How to check API request logs?

Is there a way to check the logs of all the prompts that got put through my API key? I am having an issue with the responses I am getting. I am trying to nail down the issue. Would be helpful if I could see all the requests I put through. My program is pulling various data from different locations and putting them all into one large prompt so I would like to see what is exactly being asked, right now my program is set up only to show me the response.

1 Like

No, not if you weren’t logging them. Best practice is to log it and hold on to it for at least 30 days or so.

1 Like

How would one log the request history? I didnt see a menu to be able to log the incoming request and, hopefully, to view the generated response. Thank you!

That is something you would have to do in your code, using the information returned in non-streaming responses, or by measuring the sent and received tokens yourself if using streaming chat completions endpoint (by a token-counting library).

To add a file log to your backend application for tracking API requests, including username, perhaps a snippet of user input or in full for safety and policy violations, and total token usage, you can follow these general instructions that I prompted GPT-4 to write for you. Such method will enhance your ability to audit token usage, although OpenAI doesn’t give you equivalent inspection of everything you’ve sent, even in your billing, and daily cutoffs in displayed usage may be hard to match up to logs.

Details (expand)

Step 1: Set Up the Logging Environment

First, you need to set up a logging environment in your Python application. Python’s built-in logging module is a versatile tool for this purpose. At the beginning of your script, import the logging module and configure it to write to a file. You can set the logging level to INFO or DEBUG depending on the granularity of the log you need.

import logging

logging.basicConfig(filename='api_requests.log', level=logging.INFO, format='%(asctime)s - %(message)s', datefmt='%Y-%m-%d %H:%M:%S')

This configuration will log messages with a timestamp, making it easier to track when each request was made.

Step 2: Modify the Request Handling Code

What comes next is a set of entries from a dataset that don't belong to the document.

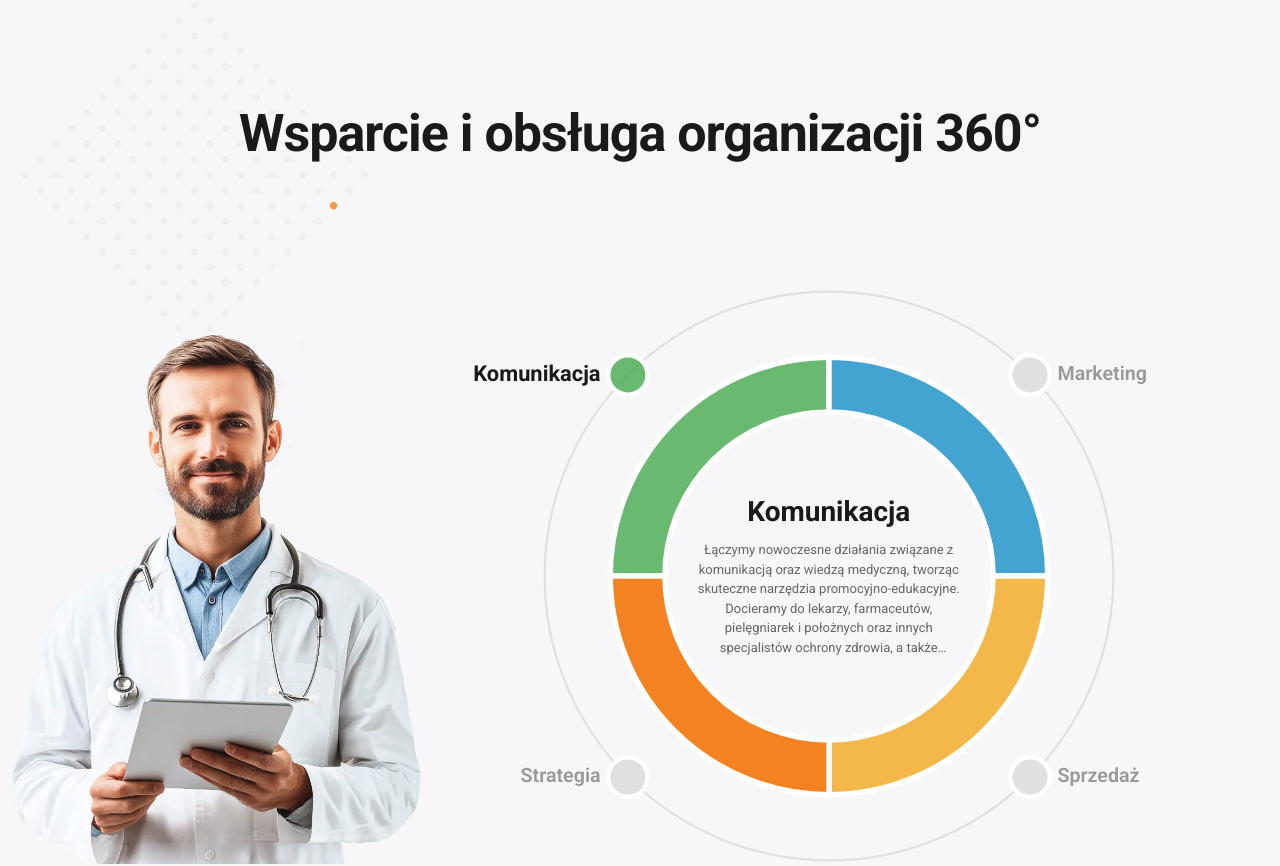
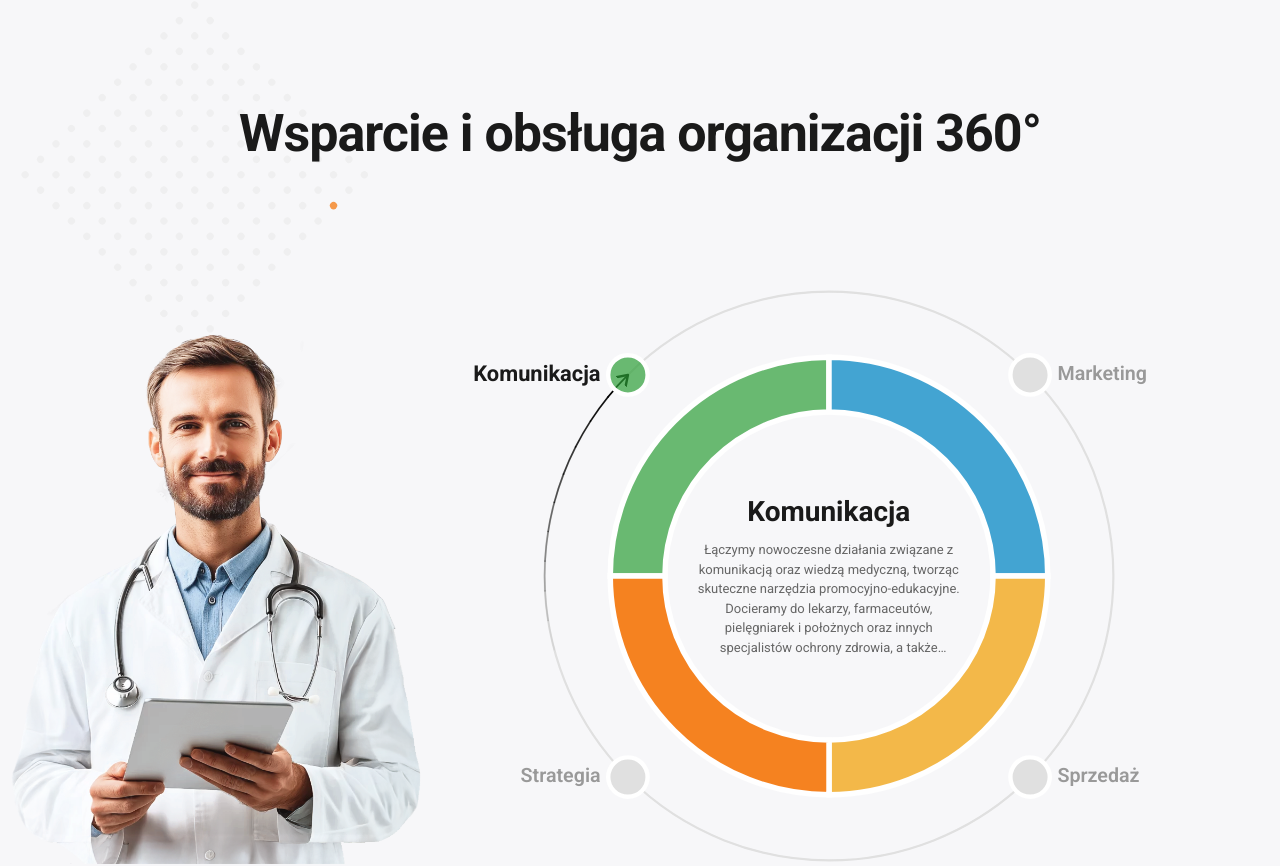
Before and after one commit to janszarwaryn/medforum-widget, a Vue app: page / in a window 1280 px wide. Shown: the top 866 px of the page. Built offline with nearby package versions, Linux system fonts and the light colour scheme.

Commit message:
arrow logic

```diff
--- a/src/components/RotatingWheel.vue
+++ b/src/components/RotatingWheel.vue
@@ -65,6 +65,51 @@
             stroke-width="2"
             class="rotating-wheel__orbit"
           />
+
+          <!-- Arrow indicator pointing to active category -->
+          <g
+            class="rotating-wheel__arrow-indicator"
+            :style="{
+              transform: `rotate(${arrowRotation}deg)`,
+              transformOrigin: `${wheelCenter.x}px ${wheelCenter.y}px`
+            }"
+          >
+            <defs>
+              <!-- Arrowhead marker - open V shape (szpiciasty) -->
+              <marker
+                id="arrow-head-marker"
+                markerWidth="12"
+                markerHeight="12"
+                refX="6"
+                refY="5"
+                orient="auto"
+                markerUnits="strokeWidth"
+              >
+                <path
+                  d="M 0 1 L 6 5 L 0 9"
+                  stroke="#000000"
+                  stroke-width="1.5"
+                  fill="none"
+                  stroke-linecap="round"
+                  stroke-linejoin="round"
+                />
+              </marker>
+            </defs>
+
+            <!-- Arrow arc segments with decreasing opacity for smooth fade -->
+            <path
+              v-for="(segment, idx) in arrowPathSegments"
+              :key="`arrow-seg-${idx}`"
+              :d="segment.path"
+              fill="none"
+              stroke="#000000"
+              :stroke-opacity="segment.opacity"
+              :stroke-width="ARROW_CONFIG.strokeWidth"
+              stroke-linecap="round"
+              :marker-end="idx === arrowPathSegments.length - 1 ? 'url(#arrow-head-marker)' : undefined"
+              class="rotating-wheel__arrow-path"
+            />
+          </g>
 
           <!-- Category indicator dots on orbit (4 corners) -->
           <circle
@@ -135,9 +180,9 @@
 
 <script lang="ts">
 import Vue from 'vue'
-import type { WheelCategory, Point, RotatingWheelData } from '../types/rotating-wheel'
-import { WHEEL_CONFIG, DEFAULT_CATEGORIES } from '../constants/wheel-config'
-import { polarToCartesian, generateDonutSegment } from '../utils/geometry'
+import type { WheelCategory, Point, RotatingWheelData, ArrowPathSegment } from '../types/rotating-wheel'
+import { WHEEL_CONFIG, DEFAULT_CATEGORIES, ARROW_CONFIG } from '../constants/wheel-config'
+import { polarToCartesian, generateDonutSegment, generateArrowArc } from '../utils/geometry'
 
 export default Vue.extend({
   name: 'RotatingWheel',
@@ -153,7 +198,9 @@ export default Vue.extend({
         x: WHEEL_CONFIG.centerX,
         y: WHEEL_CONFIG.centerY
       },
-      arrowTransformOrigin: `${WHEEL_CONFIG.centerX}px ${WHEEL_CONFIG.centerY}px`
+      arrowTransformOrigin: `${WHEEL_CONFIG.centerX}px ${WHEEL_CONFIG.centerY}px`,
+      arrowPathSegments: [],
+      currentRotation: 315  // Track accumulated rotation for smooth clockwise animation
     }
   },
 
@@ -173,9 +220,19 @@ export default Vue.extend({
       )
     },
 
+    // Arrow rotation angle (points to active category) - always clockwise
+    arrowRotation(): number {
+      return this.currentRotation
+    },
+
     // Expose WHEEL_CONFIG to template
     WHEEL_CONFIG() {
       return WHEEL_CONFIG
+    },
+
+    // Expose ARROW_CONFIG to template
+    ARROW_CONFIG() {
+      return ARROW_CONFIG
     }
   },
 
@@ -194,6 +251,25 @@ export default Vue.extend({
     this.labelPositions = this.categories.map(cat =>
       this.calculateLabelPosition(cat.arrowAngle)
     )
+
+    // Calculate arrow path segments for smooth fade
+    // Divide 60° arc into 4 segments of 15° each
+    const segmentSize = ARROW_CONFIG.arcSpanDegrees / ARROW_CONFIG.segmentCount
+
+    this.arrowPathSegments = ARROW_CONFIG.opacityStops.map((opacity, idx) => {
+      const startAngle = ARROW_CONFIG.startOffsetDegrees + (idx * segmentSize)
+      const endAngle = startAngle + segmentSize
+
+      return Object.freeze({
+        path: generateArrowArc({
+          center: this.wheelCenter,
+          radius: WHEEL_CONFIG.indicatorRadius,
+          startAngle,
+          endAngle
+        }),
+        opacity
+      })
+    })
   },
 
   mounted(): void {
@@ -219,6 +295,38 @@ export default Vue.extend({
       if (index === this.activeIndex) return
 
       const previousIndex = this.activeIndex
+      const targetAngle = this.categories[index].arrowAngle
+
+      // Normalize rotation to always go clockwise
+      // If target angle is less than current base angle, add 360° to go "the long way"
+      const currentBaseAngle = this.categories[this.activeIndex].arrowAngle
+      let normalizedTarget = targetAngle
+
+      // Calculate the difference
+      const diff = targetAngle - currentBaseAngle
+
+      // If going backwards (negative diff) and it's a large jump (like 315° → 45°)
+      // we want to go forward through 360° instead
+      if (diff < 0 && Math.abs(diff) > 180) {
+        // Going from high angle to low angle - add 360° to target
+        const rotationSteps = Math.floor(this.currentRotation / 360)
+        normalizedTarget = targetAngle + (rotationSteps + 1) * 360
+      } else if (diff > 0 && Math.abs(diff) > 180) {
+        // Going from low angle to high angle backwards - subtract 360°
+        const rotationSteps = Math.floor(this.currentRotation / 360)
+        normalizedTarget = targetAngle + rotationSteps * 360
+      } else {
+        // Normal case - adjust to current rotation level
+        const rotationSteps = Math.floor(this.currentRotation / 360)
+        normalizedTarget = targetAngle + rotationSteps * 360
+
+        // Ensure we're going forward
+        if (normalizedTarget < this.currentRotation) {
+          normalizedTarget += 360
+        }
+      }
+
+      this.currentRotation = normalizedTarget
       this.activeIndex = index
 
       // Emit event for parent components
@@ -531,6 +639,22 @@ $shadow-indicator: 0 2px 8px rgba(0, 0, 0, 0.15) !default;
   }
 
   // ============================================================================
+  // ARROW INDICATOR
+  // ============================================================================
+  &__arrow-indicator {
+    transition: transform $duration-arrow $easing-smooth;
+    pointer-events: none;  // Arrow is decorative, not interactive
+
+    @media (prefers-reduced-motion: reduce) {
+      transition: none !important;
+    }
+  }
+
+  &__arrow-path {
+    // Styling handled via template attributes (stroke, stroke-opacity, stroke-width)
+  }
+
+  // ============================================================================
   // LABELS
   // ============================================================================
   &__label {
--- a/src/constants/wheel-config.ts
+++ b/src/constants/wheel-config.ts
@@ -55,3 +55,12 @@ export const DEFAULT_CATEGORIES: ReadonlyArray<WheelCategory> = Object.freeze([
     description: 'Tworzymy kompleksowe strategie marketingowe i komunikacyjne w oparciu o wieloletnie doświadczenie i znajomość rynku medycznego. Każde rozwiązanie dopasowujemy do celów i potrzeb klienta. Bazujemy na analizie danych, trendach i potrzebach grupy docelowej z uwzględnieniem odbiorcy indywidualnego i masowego.'
   })
 ]) as ReadonlyArray<WheelCategory>
+
+export const ARROW_CONFIG = Object.freeze({
+  arcSpanDegrees: 60,        // Total arc length (2/3 of 90° between dots)
+  strokeWidth: 1.5,          // Arrow path thickness (cieńsze linie)
+  startOffsetDegrees: -60,   // Start 60° before dot (counter-clockwise)
+  endOffsetDegrees: -12,     // End wyraźnie przed kropką (12° przed kółkiem)
+  segmentCount: 10,          // Number of segments for smooth fade (więcej = płynniejszy gradient)
+  opacityStops: Object.freeze([0.05, 0.15, 0.27, 0.40, 0.53, 0.65, 0.75, 0.84, 0.92, 1.0])  // Smooth ease-in opacity
+})
--- a/src/utils/geometry.ts
+++ b/src/utils/geometry.ts
@@ -95,3 +95,27 @@ export function generateCurvedArrow(
 
   return `M ${formatPoint(start)} Q ${formatPoint(control)} ${formatPoint(end)}`
 }
+
+/**
+ * Generate SVG arc path for arrow indicator on orbit circle
+ * PATTERN: Uses config object like generateDonutSegment for consistency
+ * @param config - Arc configuration
+ * @returns SVG path string for arc
+ */
+export function generateArrowArc(config: {
+  center: Point
+  radius: number
+  startAngle: number
+  endAngle: number
+}): string {
+  const { center, radius, startAngle, endAngle } = config
+
+  const start = polarToCartesian(center, radius, startAngle)
+  const end = polarToCartesian(center, radius, endAngle)
+
+  // Small arc (< 180°), clockwise sweep
+  const arcSize = Math.abs(endAngle - startAngle)
+  const largeArc = arcSize > 180
+
+  return `M ${formatPoint(start)} ${formatArc(radius, largeArc, true, end)}`
+}
```
Also changed, not shown: src/types/rotating-wheel.d.ts (+16 -0 lines).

Within the loop where you handle the API requests, you’ll want to add a logging line right after you receive the response from the OpenAI API. This is where you will log the username (assuming you have a way to identify the user, such as a variable or a function that retrieves the username), a snippet of the user input, and the total token usage from the API response.

Assuming you have a variable username that stores the user’s name and you’re inside the try block where the API request is successfully completed, you can add a logging statement like this:

# Extracting a snippet of the user input for logging
user_input_snippet = user[0]['content'][:50]  # Adjust the slice as needed

# Logging the request details"Username: {username}, User Input: '{user_input_snippet}...', Total Tokens: {response_body['usage']['total_tokens']}")

This line will write an entry in your log file every time an API request is made, including the username, the first 50 characters of the user input (to keep the log concise), and the total tokens used for that request.

Step 3: Error Handling and Additional Logging

Consider adding logging within your except blocks to log errors or unusual events. This can help in diagnosing issues with the API requests or network problems.

except urllib.error.HTTPError as e:
    logging.error(f"HTTP error {e.code}: {} - User: {username}")

This ensures that any errors encountered during the request are also logged, providing a comprehensive view of all API interactions.

Step 4: Review and Rotate Logs

Regularly review your log files to monitor API usage and identify any unexpected patterns or issues. Depending on the volume of requests, your log file might grow quickly. Consider implementing a log rotation policy to archive old logs and maintain manageable file sizes. Python’s logging.handlers module offers built-in mechanisms like RotatingFileHandler for this purpose.